Problem details: Set down the entries exactly as they appear, apart from the images, which stay out.

Given information:
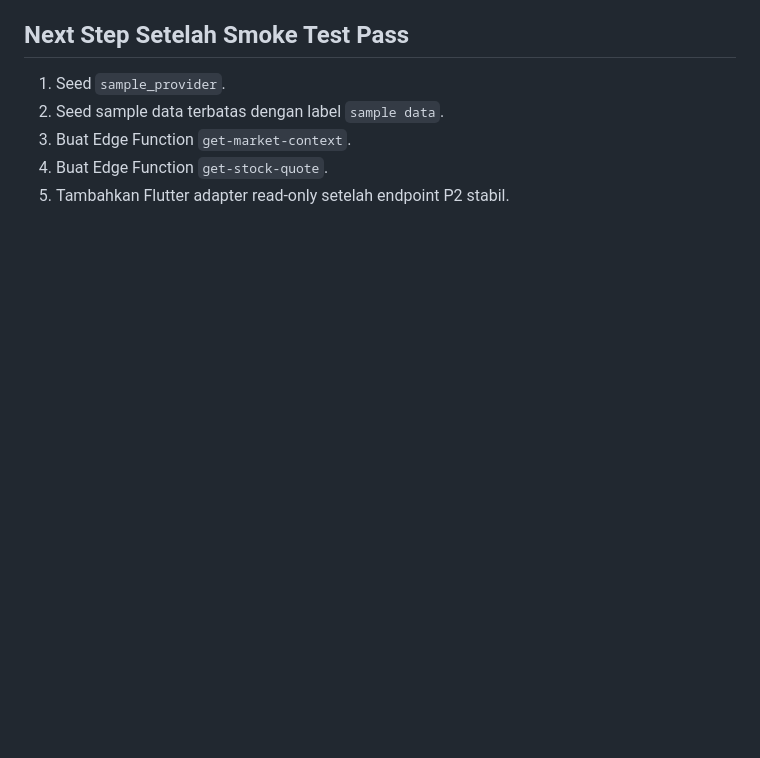
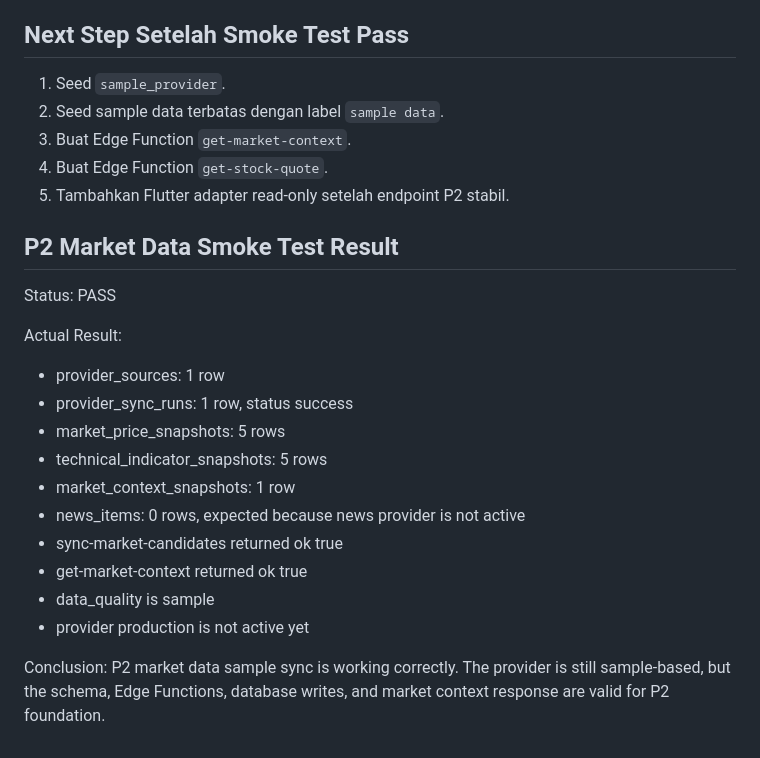
Before and after one commit to rafliantzm/stock-ai-advisor, a Markdown page: docs/46-p2-market-data-smoke-test-plan.md, the part around the change. Rendered like a GitHub page; blank space fills up the shorter version.

Commit message:
Verify P2 market data sample sync

```diff
--- a/docs/46-p2-market-data-smoke-test-plan.md
+++ b/docs/46-p2-market-data-smoke-test-plan.md
@@ -297,3 +297,22 @@ P2 schema foundation dianggap lolos smoke test jika:
 3. Buat Edge Function `get-market-context`.
 4. Buat Edge Function `get-stock-quote`.
 5. Tambahkan Flutter adapter read-only setelah endpoint P2 stabil.
+
+## P2 Market Data Smoke Test Result
+
+Status: PASS
+
+Actual Result:
+- provider_sources: 1 row
+- provider_sync_runs: 1 row, status success
+- market_price_snapshots: 5 rows
+- technical_indicator_snapshots: 5 rows
+- market_context_snapshots: 1 row
+- news_items: 0 rows, expected because news provider is not active
+- sync-market-candidates returned ok true
+- get-market-context returned ok true
+- data_quality is sample
+- provider production is not active yet
+
+Conclusion:
+P2 market data sample sync is working correctly. The provider is still sample-based, but the schema, Edge Functions, database writes, and market context response are valid for P2 foundation.
```
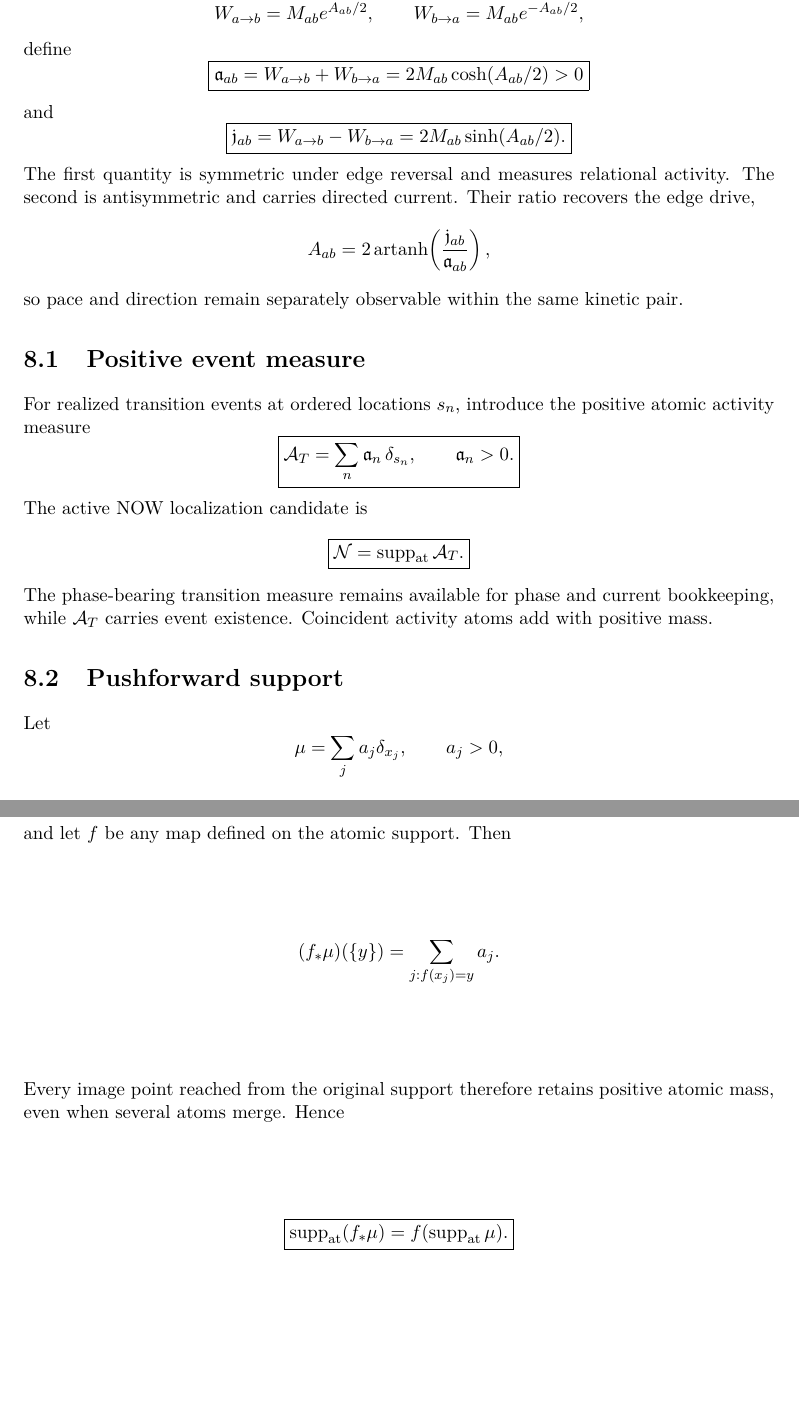
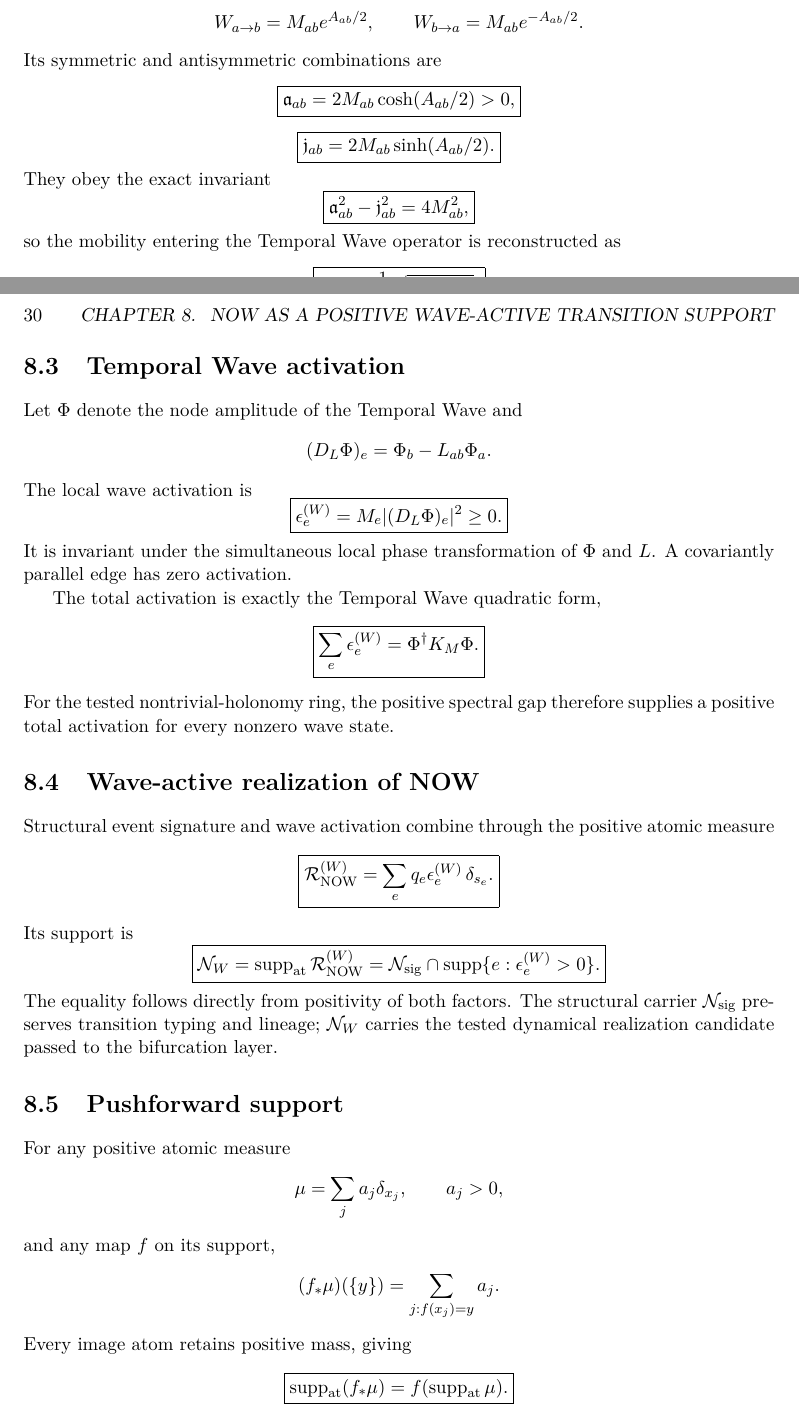
Before and after one commit to AdrianLipa90/Informational-Dynamics-of-Time, a LaTeX thesis (monograph/main.tex, which reads monograph/chapters/05_now.tex): two parts of pages 29 and 30 of 72 before the commit and two parts of pages 29 and 30 of 70 after it, joined at a grey line, cut so that both start at the same text, the shorter picture padded with empty space. Compiled offline with pdfLaTeX.

Commit message:
monograph: synchronize NOW with Temporal Wave activation

```diff
--- a/monograph/chapters/05_now.tex
+++ b/monograph/chapters/05_now.tex
@@ -2,2 +2 @@
 
-The upstream kinetic layer separates transition pace from directional imbalance. For a directed pair
@@ -4,58 +35,91 @@ The upstream kinetic layer separates transition pace from directional imbalance.
 \[
 W_{a\to b}=M_{ab}e^{A_{ab}/2},
 \qquad
-W_{b\to a}=M_{ab}e^{-A_{ab}/2},
+W_{b\to a}=M_{ab}e^{-A_{ab}/2}.
 \]
-define
+Its symmetric and antisymmetric combinations are
 \[
 \boxed{
-\mathfrak a_{ab}=W_{a\to b}+W_{b\to a}
-=2M_{ab}\cosh(A_{ab}/2)>0
+\mathfrak a_{ab}=2M_{ab}\cosh(A_{ab}/2)>0,
 }
 \]
-and
 \[
 \boxed{
-\mathfrak j_{ab}=W_{a\to b}-W_{b\to a}
-=2M_{ab}\sinh(A_{ab}/2).
+\mathfrak j_{ab}=2M_{ab}\sinh(A_{ab}/2).
 }
 \]
-The first quantity is symmetric under edge reversal and measures relational activity. The second is antisymmetric and carries directed current. Their ratio recovers the edge drive,
-\[
-A_{ab}
-=2\operatorname{artanh}\!\left(\frac{\mathfrak j_{ab}}{\mathfrak a_{ab}}\right),
-\]
-so pace and direction remain separately observable within the same kinetic pair.
-
-\section{Positive event measure}
-
-For realized transition events at ordered locations $s_n$, introduce the positive atomic activity measure
+They obey the exact invariant
 \[
 \boxed{
-\mathcal A_T=\sum_n \mathfrak a_n\,\delta_{s_n},
-\qquad \mathfrak a_n>0.
+\mathfrak a_{ab}^2-\mathfrak j_{ab}^2=4M_{ab}^2,
 }
 \]
-The active NOW localization candidate is
+so the mobility entering the Temporal Wave operator is reconstructed as
 \[
 \boxed{
-\mathcal N=\operatorname{supp}_{\rm at}\mathcal A_T.
+M_{ab}
+=\frac12\sqrt{\mathfrak a_{ab}^2-\mathfrak j_{ab}^2}.
 }
 \]
-The phase-bearing transition measure remains available for phase and current bookkeeping, while $\mathcal A_T$ carries event existence. Coincident activity atoms add with positive mass.
+
+\section{Temporal Wave activation}
+
+Let $\Phi$ denote the node amplitude of the Temporal Wave and
+\[
+(D_L\Phi)_e=\Phi_b-L_{ab}\Phi_a.
+\]
+The local wave activation is
+\[
+\boxed{
+\epsilon_e^{(W)}
+=M_e|(D_L\Phi)_e|^2\ge0.
+}
+\]
+It is invariant under the simultaneous local phase transformation of $\Phi$ and $L$.  A covariantly parallel edge has zero activation.
+
+The total activation is exactly the Temporal Wave quadratic form,
+\[
+\boxed{
+\sum_e\epsilon_e^{(W)}
+=\Phi^\dagger K_M\Phi.
+}
+\]
+For the tested nontrivial-holonomy ring, the positive spectral gap therefore supplies a positive total activation for every nonzero wave state.
+
+\section{Wave-active realization of NOW}
+
+Structural event signature and wave activation combine through the positive atomic measure
+\[
+\boxed{
+\mathcal R_{\rm NOW}^{(W)}
+=\sum_e q_e\epsilon_e^{(W)}\,\delta_{s_e}.
+}
+\]
+Its support is
+\[
+\boxed{
+\mathcal N_W
+=\operatorname{supp}_{\rm at}\mathcal R_{\rm NOW}^{(W)}
+=\mathcal N_{\rm sig}
+\cap
+\operatorname{supp}\{e:\epsilon_e^{(W)}>0\}.
+}
+\]
+The equality follows directly from positivity of both factors.  The structural carrier $\mathcal N_{\rm sig}$ preserves transition typing and lineage; $\mathcal N_W$ carries the tested dynamical realization candidate passed to the bifurcation layer.
 
 \section{Pushforward support}
 
-Let
+For any positive atomic measure
 \[
-\mu=\sum_j a_j\delta_{x_j},\qquad a_j>0,
+\mu=\sum_j a_j\delta_{x_j},
+\qquad a_j>0,
 \]
-and let $f$ be any map defined on the atomic support. Then
+and any map $f$ on its support,
 \[
 (f_*\mu)(\{y\})
 =\sum_{j:f(x_j)=y}a_j.
 \]
-Every image point reached from the original support therefore retains positive atomic mass, even when several atoms merge. Hence
+Every image atom retains positive mass, giving
 \[
 \boxed{
 \operatorname{supp}_{\rm at}(f_*\mu)
```
Also changed, not shown: monograph/chapters/05_now.tex (58 more changed lines).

Result of this task:
Before and after one commit to rafliantzm/stock-ai-advisor, a Markdown page: docs/46-p2-market-data-smoke-test-plan.md, the part around the change. Rendered like a GitHub page; blank space fills up the shorter version.

Commit message:
Verify P2 market data sample sync

```diff
--- a/docs/46-p2-market-data-smoke-test-plan.md
+++ b/docs/46-p2-market-data-smoke-test-plan.md
@@ -297,3 +297,22 @@ P2 schema foundation dianggap lolos smoke test jika:
 3. Buat Edge Function `get-market-context`.
 4. Buat Edge Function `get-stock-quote`.
 5. Tambahkan Flutter adapter read-only setelah endpoint P2 stabil.
+
+## P2 Market Data Smoke Test Result
+
+Status: PASS
+
+Actual Result:
+- provider_sources: 1 row
+- provider_sync_runs: 1 row, status success
+- market_price_snapshots: 5 rows
+- technical_indicator_snapshots: 5 rows
+- market_context_snapshots: 1 row
+- news_items: 0 rows, expected because news provider is not active
+- sync-market-candidates returned ok true
+- get-market-context returned ok true
+- data_quality is sample
+- provider production is not active yet
+
+Conclusion:
+P2 market data sample sync is working correctly. The provider is still sample-based, but the schema, Edge Functions, database writes, and market context response are valid for P2 foundation.
```
Before and after one commit to AdrianLipa90/Informational-Dynamics-of-Time, a LaTeX thesis (monograph/main.tex, which reads monograph/chapters/05_now.tex): two parts of pages 29 and 30 of 72 before the commit and two parts of pages 29 and 30 of 70 after it, joined at a grey line, cut so that both start at the same text, the shorter picture padded with empty space. Compiled offline with pdfLaTeX.

Commit message:
monograph: synchronize NOW with Temporal Wave activation

```diff
--- a/monograph/chapters/05_now.tex
+++ b/monograph/chapters/05_now.tex
@@ -2,2 +2 @@
 
-The upstream kinetic layer separates transition pace from directional imbalance. For a directed pair
@@ -4,58 +35,91 @@ The upstream kinetic layer separates transition pace from directional imbalance.
 \[
 W_{a\to b}=M_{ab}e^{A_{ab}/2},
 \qquad
-W_{b\to a}=M_{ab}e^{-A_{ab}/2},
+W_{b\to a}=M_{ab}e^{-A_{ab}/2}.
 \]
-define
+Its symmetric and antisymmetric combinations are
 \[
 \boxed{
-\mathfrak a_{ab}=W_{a\to b}+W_{b\to a}
-=2M_{ab}\cosh(A_{ab}/2)>0
+\mathfrak a_{ab}=2M_{ab}\cosh(A_{ab}/2)>0,
 }
 \]
-and
 \[
 \boxed{
-\mathfrak j_{ab}=W_{a\to b}-W_{b\to a}
-=2M_{ab}\sinh(A_{ab}/2).
+\mathfrak j_{ab}=2M_{ab}\sinh(A_{ab}/2).
 }
 \]
-The first quantity is symmetric under edge reversal and measures relational activity. The second is antisymmetric and carries directed current. Their ratio recovers the edge drive,
-\[
-A_{ab}
-=2\operatorname{artanh}\!\left(\frac{\mathfrak j_{ab}}{\mathfrak a_{ab}}\right),
-\]
-so pace and direction remain separately observable within the same kinetic pair.
-
-\section{Positive event measure}
-
-For realized transition events at ordered locations $s_n$, introduce the positive atomic activity measure
+They obey the exact invariant
 \[
 \boxed{
-\mathcal A_T=\sum_n \mathfrak a_n\,\delta_{s_n},
-\qquad \mathfrak a_n>0.
+\mathfrak a_{ab}^2-\mathfrak j_{ab}^2=4M_{ab}^2,
 }
 \]
-The active NOW localization candidate is
+so the mobility entering the Temporal Wave operator is reconstructed as
 \[
 \boxed{
-\mathcal N=\operatorname{supp}_{\rm at}\mathcal A_T.
+M_{ab}
+=\frac12\sqrt{\mathfrak a_{ab}^2-\mathfrak j_{ab}^2}.
 }
 \]
-The phase-bearing transition measure remains available for phase and current bookkeeping, while $\mathcal A_T$ carries event existence. Coincident activity atoms add with positive mass.
+
+\section{Temporal Wave activation}
+
+Let $\Phi$ denote the node amplitude of the Temporal Wave and
+\[
+(D_L\Phi)_e=\Phi_b-L_{ab}\Phi_a.
+\]
+The local wave activation is
+\[
+\boxed{
+\epsilon_e^{(W)}
+=M_e|(D_L\Phi)_e|^2\ge0.
+}
+\]
+It is invariant under the simultaneous local phase transformation of $\Phi$ and $L$.  A covariantly parallel edge has zero activation.
+
+The total activation is exactly the Temporal Wave quadratic form,
+\[
+\boxed{
+\sum_e\epsilon_e^{(W)}
+=\Phi^\dagger K_M\Phi.
+}
+\]
+For the tested nontrivial-holonomy ring, the positive spectral gap therefore supplies a positive total activation for every nonzero wave state.
+
+\section{Wave-active realization of NOW}
+
+Structural event signature and wave activation combine through the positive atomic measure
+\[
+\boxed{
+\mathcal R_{\rm NOW}^{(W)}
+=\sum_e q_e\epsilon_e^{(W)}\,\delta_{s_e}.
+}
+\]
+Its support is
+\[
+\boxed{
+\mathcal N_W
+=\operatorname{supp}_{\rm at}\mathcal R_{\rm NOW}^{(W)}
+=\mathcal N_{\rm sig}
+\cap
+\operatorname{supp}\{e:\epsilon_e^{(W)}>0\}.
+}
+\]
+The equality follows directly from positivity of both factors.  The structural carrier $\mathcal N_{\rm sig}$ preserves transition typing and lineage; $\mathcal N_W$ carries the tested dynamical realization candidate passed to the bifurcation layer.
 
 \section{Pushforward support}
 
-Let
+For any positive atomic measure
 \[
-\mu=\sum_j a_j\delta_{x_j},\qquad a_j>0,
+\mu=\sum_j a_j\delta_{x_j},
+\qquad a_j>0,
 \]
-and let $f$ be any map defined on the atomic support. Then
+and any map $f$ on its support,
 \[
 (f_*\mu)(\{y\})
 =\sum_{j:f(x_j)=y}a_j.
 \]
-Every image point reached from the original support therefore retains positive atomic mass, even when several atoms merge. Hence
+Every image atom retains positive mass, giving
 \[
 \boxed{
 \operatorname{supp}_{\rm at}(f_*\mu)
```
Also changed, not shown: monograph/chapters/05_now.tex (58 more changed lines).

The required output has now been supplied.